Problem statement » Working from the listing below, pick each line containing the word "keepdims" and copy it.

Extracted material »

______

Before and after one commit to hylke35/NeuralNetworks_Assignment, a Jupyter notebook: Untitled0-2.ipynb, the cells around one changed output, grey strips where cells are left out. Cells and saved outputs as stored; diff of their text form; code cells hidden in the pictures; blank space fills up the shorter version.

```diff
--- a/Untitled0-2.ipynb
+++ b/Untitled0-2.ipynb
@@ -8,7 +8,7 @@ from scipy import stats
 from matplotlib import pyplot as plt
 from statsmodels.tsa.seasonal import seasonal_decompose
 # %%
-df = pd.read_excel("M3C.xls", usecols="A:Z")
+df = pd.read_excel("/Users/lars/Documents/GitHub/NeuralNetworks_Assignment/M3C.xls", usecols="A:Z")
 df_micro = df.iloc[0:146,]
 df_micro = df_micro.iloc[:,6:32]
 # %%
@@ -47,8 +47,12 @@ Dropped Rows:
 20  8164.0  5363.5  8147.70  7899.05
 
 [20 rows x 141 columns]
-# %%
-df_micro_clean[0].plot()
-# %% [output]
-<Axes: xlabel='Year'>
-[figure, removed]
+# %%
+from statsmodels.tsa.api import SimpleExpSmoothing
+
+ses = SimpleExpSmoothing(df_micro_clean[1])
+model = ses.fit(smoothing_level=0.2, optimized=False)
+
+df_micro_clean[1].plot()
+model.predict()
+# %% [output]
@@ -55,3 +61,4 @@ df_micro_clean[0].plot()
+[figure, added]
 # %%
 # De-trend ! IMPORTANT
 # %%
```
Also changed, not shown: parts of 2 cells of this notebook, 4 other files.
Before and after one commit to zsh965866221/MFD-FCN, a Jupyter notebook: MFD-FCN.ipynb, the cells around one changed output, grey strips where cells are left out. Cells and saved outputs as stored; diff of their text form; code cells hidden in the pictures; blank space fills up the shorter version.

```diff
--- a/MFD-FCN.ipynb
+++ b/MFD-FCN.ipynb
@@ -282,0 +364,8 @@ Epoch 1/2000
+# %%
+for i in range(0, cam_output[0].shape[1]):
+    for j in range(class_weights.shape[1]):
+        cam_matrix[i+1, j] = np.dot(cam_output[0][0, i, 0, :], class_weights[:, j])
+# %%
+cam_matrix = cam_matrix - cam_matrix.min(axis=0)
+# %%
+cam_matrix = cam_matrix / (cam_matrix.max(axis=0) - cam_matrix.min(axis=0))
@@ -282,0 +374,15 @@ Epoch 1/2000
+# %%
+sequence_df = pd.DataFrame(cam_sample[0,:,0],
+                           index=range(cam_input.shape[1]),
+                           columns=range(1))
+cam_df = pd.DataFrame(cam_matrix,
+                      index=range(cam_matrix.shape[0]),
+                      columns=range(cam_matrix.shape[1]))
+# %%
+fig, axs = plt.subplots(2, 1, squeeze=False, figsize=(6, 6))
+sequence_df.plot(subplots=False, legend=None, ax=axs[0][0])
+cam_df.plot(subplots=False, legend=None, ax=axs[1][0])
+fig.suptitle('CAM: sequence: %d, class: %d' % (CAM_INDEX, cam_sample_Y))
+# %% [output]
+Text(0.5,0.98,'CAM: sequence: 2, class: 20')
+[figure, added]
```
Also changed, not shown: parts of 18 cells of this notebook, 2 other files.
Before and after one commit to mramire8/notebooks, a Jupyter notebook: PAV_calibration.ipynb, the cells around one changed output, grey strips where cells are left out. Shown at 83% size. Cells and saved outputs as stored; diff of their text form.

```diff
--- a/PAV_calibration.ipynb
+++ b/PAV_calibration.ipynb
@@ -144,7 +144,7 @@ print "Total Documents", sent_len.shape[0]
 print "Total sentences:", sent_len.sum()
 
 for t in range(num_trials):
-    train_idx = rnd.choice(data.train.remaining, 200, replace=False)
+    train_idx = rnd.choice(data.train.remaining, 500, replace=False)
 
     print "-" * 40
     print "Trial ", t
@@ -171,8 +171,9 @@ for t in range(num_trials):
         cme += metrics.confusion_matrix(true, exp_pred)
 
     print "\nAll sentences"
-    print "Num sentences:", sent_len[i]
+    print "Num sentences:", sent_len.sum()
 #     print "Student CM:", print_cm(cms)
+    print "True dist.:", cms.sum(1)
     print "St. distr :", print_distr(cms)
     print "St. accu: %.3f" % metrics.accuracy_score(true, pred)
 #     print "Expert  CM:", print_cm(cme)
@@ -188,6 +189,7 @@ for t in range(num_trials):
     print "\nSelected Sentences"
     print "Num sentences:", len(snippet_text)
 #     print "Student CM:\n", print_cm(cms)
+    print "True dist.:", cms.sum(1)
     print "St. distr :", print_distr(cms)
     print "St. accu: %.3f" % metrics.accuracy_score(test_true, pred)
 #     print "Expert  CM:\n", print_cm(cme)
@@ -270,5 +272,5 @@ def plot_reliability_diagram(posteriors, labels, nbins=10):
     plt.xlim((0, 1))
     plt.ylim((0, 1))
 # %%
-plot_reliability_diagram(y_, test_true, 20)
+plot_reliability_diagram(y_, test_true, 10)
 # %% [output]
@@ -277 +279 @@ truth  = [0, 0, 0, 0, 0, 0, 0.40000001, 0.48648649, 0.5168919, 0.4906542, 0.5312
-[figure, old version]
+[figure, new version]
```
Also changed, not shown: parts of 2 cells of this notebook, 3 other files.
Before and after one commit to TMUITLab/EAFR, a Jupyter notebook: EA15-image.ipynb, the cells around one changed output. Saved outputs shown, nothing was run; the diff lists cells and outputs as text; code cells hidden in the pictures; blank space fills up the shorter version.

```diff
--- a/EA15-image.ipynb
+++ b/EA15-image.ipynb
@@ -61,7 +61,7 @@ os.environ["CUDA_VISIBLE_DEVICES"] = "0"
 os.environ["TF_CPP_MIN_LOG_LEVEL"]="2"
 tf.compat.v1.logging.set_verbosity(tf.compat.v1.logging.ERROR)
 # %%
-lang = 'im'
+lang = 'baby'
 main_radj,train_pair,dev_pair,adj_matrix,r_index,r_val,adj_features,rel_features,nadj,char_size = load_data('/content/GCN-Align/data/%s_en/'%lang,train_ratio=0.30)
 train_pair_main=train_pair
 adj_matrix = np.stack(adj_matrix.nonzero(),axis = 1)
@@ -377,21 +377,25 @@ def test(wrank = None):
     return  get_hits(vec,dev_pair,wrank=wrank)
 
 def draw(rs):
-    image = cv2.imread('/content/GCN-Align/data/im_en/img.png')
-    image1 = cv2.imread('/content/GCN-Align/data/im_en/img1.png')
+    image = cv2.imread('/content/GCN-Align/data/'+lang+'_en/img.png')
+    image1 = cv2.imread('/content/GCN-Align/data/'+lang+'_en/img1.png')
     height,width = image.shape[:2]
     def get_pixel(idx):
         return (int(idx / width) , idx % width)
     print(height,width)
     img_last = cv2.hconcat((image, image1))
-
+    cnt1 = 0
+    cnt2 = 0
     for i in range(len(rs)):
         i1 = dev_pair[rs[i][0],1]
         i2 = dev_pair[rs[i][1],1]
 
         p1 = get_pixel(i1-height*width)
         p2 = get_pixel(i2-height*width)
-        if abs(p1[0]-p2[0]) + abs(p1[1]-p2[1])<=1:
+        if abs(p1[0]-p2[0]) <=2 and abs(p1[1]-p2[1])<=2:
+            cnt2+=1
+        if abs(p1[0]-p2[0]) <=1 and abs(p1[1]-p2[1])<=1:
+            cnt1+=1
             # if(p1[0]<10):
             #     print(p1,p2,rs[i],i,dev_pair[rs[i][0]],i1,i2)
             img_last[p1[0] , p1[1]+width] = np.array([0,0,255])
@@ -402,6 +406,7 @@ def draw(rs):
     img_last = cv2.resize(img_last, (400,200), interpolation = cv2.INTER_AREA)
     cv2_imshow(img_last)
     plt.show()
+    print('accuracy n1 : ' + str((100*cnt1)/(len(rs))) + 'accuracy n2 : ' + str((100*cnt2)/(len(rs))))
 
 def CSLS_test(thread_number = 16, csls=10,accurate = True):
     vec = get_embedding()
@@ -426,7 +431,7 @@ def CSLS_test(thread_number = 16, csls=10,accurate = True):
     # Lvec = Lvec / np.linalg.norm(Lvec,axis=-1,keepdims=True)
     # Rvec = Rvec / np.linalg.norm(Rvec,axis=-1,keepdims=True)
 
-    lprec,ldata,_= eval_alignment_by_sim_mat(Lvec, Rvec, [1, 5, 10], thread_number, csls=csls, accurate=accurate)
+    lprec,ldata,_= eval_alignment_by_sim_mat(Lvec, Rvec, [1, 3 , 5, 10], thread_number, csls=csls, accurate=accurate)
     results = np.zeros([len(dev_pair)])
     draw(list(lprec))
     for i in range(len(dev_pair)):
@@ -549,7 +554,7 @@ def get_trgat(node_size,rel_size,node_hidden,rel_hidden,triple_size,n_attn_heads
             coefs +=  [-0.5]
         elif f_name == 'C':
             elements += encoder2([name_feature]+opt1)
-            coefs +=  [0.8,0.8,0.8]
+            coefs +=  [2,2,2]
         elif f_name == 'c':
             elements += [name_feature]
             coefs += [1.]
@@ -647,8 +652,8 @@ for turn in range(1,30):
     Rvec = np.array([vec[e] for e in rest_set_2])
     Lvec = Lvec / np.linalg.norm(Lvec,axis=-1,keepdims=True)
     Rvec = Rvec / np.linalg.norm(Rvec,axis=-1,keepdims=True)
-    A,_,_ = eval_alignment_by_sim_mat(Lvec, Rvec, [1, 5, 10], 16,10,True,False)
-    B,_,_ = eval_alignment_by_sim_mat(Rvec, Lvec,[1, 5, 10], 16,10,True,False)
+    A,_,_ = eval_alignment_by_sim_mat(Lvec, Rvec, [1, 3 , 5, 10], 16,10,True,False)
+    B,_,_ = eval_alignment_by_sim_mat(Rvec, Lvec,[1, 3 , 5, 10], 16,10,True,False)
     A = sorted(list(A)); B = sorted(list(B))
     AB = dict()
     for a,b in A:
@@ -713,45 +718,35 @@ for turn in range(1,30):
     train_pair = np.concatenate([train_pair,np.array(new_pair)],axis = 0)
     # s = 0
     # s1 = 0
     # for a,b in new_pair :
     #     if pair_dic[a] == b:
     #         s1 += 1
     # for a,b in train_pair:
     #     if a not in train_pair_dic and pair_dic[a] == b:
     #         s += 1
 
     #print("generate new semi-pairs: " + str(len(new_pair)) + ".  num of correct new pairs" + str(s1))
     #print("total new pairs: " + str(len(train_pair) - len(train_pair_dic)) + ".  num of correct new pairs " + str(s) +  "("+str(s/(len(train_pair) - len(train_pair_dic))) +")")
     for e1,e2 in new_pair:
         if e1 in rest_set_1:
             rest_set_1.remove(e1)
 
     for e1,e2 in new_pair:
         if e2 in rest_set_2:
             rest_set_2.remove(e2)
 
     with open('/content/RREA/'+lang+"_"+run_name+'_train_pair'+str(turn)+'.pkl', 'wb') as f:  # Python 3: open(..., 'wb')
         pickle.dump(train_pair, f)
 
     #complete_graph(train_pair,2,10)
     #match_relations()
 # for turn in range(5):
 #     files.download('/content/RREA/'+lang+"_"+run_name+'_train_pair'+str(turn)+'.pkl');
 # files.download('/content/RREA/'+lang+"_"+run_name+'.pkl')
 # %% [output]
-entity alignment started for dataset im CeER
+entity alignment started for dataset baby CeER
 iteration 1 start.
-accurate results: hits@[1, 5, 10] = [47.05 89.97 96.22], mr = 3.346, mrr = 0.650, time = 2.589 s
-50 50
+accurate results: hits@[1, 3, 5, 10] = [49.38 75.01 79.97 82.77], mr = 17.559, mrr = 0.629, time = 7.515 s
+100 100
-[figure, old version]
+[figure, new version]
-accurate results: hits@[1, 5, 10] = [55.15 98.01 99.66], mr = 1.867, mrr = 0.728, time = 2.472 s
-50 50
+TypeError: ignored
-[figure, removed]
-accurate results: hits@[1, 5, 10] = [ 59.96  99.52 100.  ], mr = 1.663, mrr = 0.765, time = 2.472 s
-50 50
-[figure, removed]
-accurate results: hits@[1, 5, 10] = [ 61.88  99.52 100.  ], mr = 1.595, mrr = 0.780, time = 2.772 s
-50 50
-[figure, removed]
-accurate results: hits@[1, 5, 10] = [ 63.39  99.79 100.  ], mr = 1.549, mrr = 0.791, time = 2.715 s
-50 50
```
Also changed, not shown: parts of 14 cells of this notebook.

______

Expected answer »
     # Lvec = Lvec / np.linalg.norm(Lvec,axis=-1,keepdims=True)
     # Rvec = Rvec / np.linalg.norm(Rvec,axis=-1,keepdims=True)
     Lvec = Lvec / np.linalg.norm(Lvec,axis=-1,keepdims=True)
     Rvec = Rvec / np.linalg.norm(Rvec,axis=-1,keepdims=True)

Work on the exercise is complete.